(Front-end code edit data)
━━━━━━━━━━━━━━━━━━━━━━━━━━━━━━
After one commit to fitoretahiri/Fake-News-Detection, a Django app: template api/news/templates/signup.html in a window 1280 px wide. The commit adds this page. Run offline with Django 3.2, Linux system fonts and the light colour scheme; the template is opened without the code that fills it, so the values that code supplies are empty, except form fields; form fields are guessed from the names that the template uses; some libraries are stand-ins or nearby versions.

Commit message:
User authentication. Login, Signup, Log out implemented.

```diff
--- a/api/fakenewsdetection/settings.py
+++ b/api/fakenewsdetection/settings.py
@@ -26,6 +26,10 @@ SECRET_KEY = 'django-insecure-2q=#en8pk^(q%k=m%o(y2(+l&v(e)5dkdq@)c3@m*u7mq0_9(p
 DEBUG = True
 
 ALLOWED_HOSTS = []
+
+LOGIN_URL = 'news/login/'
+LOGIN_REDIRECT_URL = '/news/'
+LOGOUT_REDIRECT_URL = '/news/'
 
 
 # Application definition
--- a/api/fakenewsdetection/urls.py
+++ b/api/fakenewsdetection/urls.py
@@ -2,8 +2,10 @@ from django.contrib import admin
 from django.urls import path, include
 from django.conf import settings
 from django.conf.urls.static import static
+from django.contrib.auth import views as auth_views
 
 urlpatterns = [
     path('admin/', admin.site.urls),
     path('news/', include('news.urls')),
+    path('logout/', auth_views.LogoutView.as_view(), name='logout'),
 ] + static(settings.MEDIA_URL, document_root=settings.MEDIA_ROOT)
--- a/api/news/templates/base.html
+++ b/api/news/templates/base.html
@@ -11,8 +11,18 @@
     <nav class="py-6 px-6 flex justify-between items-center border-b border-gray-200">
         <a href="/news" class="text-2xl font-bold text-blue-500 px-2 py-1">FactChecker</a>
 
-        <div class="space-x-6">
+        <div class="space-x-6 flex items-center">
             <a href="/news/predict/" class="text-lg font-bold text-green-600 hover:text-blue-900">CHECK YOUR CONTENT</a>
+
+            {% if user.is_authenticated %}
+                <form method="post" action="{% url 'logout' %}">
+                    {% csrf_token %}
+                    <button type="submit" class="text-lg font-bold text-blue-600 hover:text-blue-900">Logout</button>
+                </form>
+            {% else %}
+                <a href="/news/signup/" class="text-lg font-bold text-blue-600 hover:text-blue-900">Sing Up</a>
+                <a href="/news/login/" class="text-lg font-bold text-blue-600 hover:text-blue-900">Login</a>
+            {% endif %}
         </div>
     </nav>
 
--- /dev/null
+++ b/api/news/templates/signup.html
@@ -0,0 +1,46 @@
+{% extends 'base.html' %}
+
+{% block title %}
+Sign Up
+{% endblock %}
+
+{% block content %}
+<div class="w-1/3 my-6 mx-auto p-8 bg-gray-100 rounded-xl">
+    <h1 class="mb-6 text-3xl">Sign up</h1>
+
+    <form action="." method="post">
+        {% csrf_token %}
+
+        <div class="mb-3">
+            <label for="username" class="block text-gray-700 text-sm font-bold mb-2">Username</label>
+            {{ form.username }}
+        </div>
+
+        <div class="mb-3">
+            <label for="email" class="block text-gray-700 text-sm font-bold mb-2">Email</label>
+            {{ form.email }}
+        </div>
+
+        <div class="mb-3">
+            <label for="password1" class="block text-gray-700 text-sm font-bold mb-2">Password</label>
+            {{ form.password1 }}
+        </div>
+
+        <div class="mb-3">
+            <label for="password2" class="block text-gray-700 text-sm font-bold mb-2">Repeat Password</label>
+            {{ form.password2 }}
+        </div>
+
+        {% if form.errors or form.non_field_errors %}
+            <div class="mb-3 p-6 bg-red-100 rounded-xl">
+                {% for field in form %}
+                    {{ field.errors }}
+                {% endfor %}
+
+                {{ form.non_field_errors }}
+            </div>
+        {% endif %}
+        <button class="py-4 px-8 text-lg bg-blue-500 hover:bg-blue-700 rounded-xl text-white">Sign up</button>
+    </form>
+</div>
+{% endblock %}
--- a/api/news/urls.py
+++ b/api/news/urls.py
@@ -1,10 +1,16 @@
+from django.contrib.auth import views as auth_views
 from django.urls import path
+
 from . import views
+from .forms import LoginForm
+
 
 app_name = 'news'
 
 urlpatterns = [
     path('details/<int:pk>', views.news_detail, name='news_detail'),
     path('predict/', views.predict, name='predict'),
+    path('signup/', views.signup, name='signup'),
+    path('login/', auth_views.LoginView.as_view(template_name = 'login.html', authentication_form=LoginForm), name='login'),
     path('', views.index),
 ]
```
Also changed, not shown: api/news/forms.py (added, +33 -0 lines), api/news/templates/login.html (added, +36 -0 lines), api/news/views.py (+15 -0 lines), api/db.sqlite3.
━━━━━━━━━━━━━━━━━━━━━━━━━━━━━━
▶ [Exercise]:
Your answer must be the records themselves, output again exactly.

▶ [Solution to this problem]:
After one commit to fitoretahiri/Fake-News-Detection, a Django app: template api/news/templates/signup.html in a window 1280 px wide. The commit adds this page. Run offline with Django 3.2, Linux system fonts and the light colour scheme; the template is opened without the code that fills it, so the values that code supplies are empty, except form fields; form fields are guessed from the names that the template uses; some libraries are stand-ins or nearby versions.

Commit message:
User authentication. Login, Signup, Log out implemented.

```diff
--- a/api/fakenewsdetection/settings.py
+++ b/api/fakenewsdetection/settings.py
@@ -26,6 +26,10 @@ SECRET_KEY = 'django-insecure-2q=#en8pk^(q%k=m%o(y2(+l&v(e)5dkdq@)c3@m*u7mq0_9(p
 DEBUG = True
 
 ALLOWED_HOSTS = []
+
+LOGIN_URL = 'news/login/'
+LOGIN_REDIRECT_URL = '/news/'
+LOGOUT_REDIRECT_URL = '/news/'
 
 
 # Application definition
--- a/api/fakenewsdetection/urls.py
+++ b/api/fakenewsdetection/urls.py
@@ -2,8 +2,10 @@ from django.contrib import admin
 from django.urls import path, include
 from django.conf import settings
 from django.conf.urls.static import static
+from django.contrib.auth import views as auth_views
 
 urlpatterns = [
     path('admin/', admin.site.urls),
     path('news/', include('news.urls')),
+    path('logout/', auth_views.LogoutView.as_view(), name='logout'),
 ] + static(settings.MEDIA_URL, document_root=settings.MEDIA_ROOT)
--- a/api/news/templates/base.html
+++ b/api/news/templates/base.html
@@ -11,8 +11,18 @@
     <nav class="py-6 px-6 flex justify-between items-center border-b border-gray-200">
         <a href="/news" class="text-2xl font-bold text-blue-500 px-2 py-1">FactChecker</a>
 
-        <div class="space-x-6">
+        <div class="space-x-6 flex items-center">
             <a href="/news/predict/" class="text-lg font-bold text-green-600 hover:text-blue-900">CHECK YOUR CONTENT</a>
+
+            {% if user.is_authenticated %}
+                <form method="post" action="{% url 'logout' %}">
+                    {% csrf_token %}
+                    <button type="submit" class="text-lg font-bold text-blue-600 hover:text-blue-900">Logout</button>
+                </form>
+            {% else %}
+                <a href="/news/signup/" class="text-lg font-bold text-blue-600 hover:text-blue-900">Sing Up</a>
+                <a href="/news/login/" class="text-lg font-bold text-blue-600 hover:text-blue-900">Login</a>
+            {% endif %}
         </div>
     </nav>
 
--- /dev/null
+++ b/api/news/templates/signup.html
@@ -0,0 +1,46 @@
+{% extends 'base.html' %}
+
+{% block title %}
+Sign Up
+{% endblock %}
+
+{% block content %}
+<div class="w-1/3 my-6 mx-auto p-8 bg-gray-100 rounded-xl">
+    <h1 class="mb-6 text-3xl">Sign up</h1>
+
+    <form action="." method="post">
+        {% csrf_token %}
+
+        <div class="mb-3">
+            <label for="username" class="block text-gray-700 text-sm font-bold mb-2">Username</label>
+            {{ form.username }}
+        </div>
+
+        <div class="mb-3">
+            <label for="email" class="block text-gray-700 text-sm font-bold mb-2">Email</label>
+            {{ form.email }}
+        </div>
+
+        <div class="mb-3">
+            <label for="password1" class="block text-gray-700 text-sm font-bold mb-2">Password</label>
+            {{ form.password1 }}
+        </div>
+
+        <div class="mb-3">
+            <label for="password2" class="block text-gray-700 text-sm font-bold mb-2">Repeat Password</label>
+            {{ form.password2 }}
+        </div>
+
+        {% if form.errors or form.non_field_errors %}
+            <div class="mb-3 p-6 bg-red-100 rounded-xl">
+                {% for field in form %}
+                    {{ field.errors }}
+                {% endfor %}
+
+                {{ form.non_field_errors }}
+            </div>
+        {% endif %}
+        <button class="py-4 px-8 text-lg bg-blue-500 hover:bg-blue-700 rounded-xl text-white">Sign up</button>
+    </form>
+</div>
+{% endblock %}
--- a/api/news/urls.py
+++ b/api/news/urls.py
@@ -1,10 +1,16 @@
+from django.contrib.auth import views as auth_views
 from django.urls import path
+
 from . import views
+from .forms import LoginForm
+
 
 app_name = 'news'
 
 urlpatterns = [
     path('details/<int:pk>', views.news_detail, name='news_detail'),
     path('predict/', views.predict, name='predict'),
+    path('signup/', views.signup, name='signup'),
+    path('login/', auth_views.LoginView.as_view(template_name = 'login.html', authentication_form=LoginForm), name='login'),
     path('', views.index),
 ]
```
Also changed, not shown: api/news/forms.py (added, +33 -0 lines), api/news/templates/login.html (added, +36 -0 lines), api/news/views.py (+15 -0 lines), api/db.sqlite3.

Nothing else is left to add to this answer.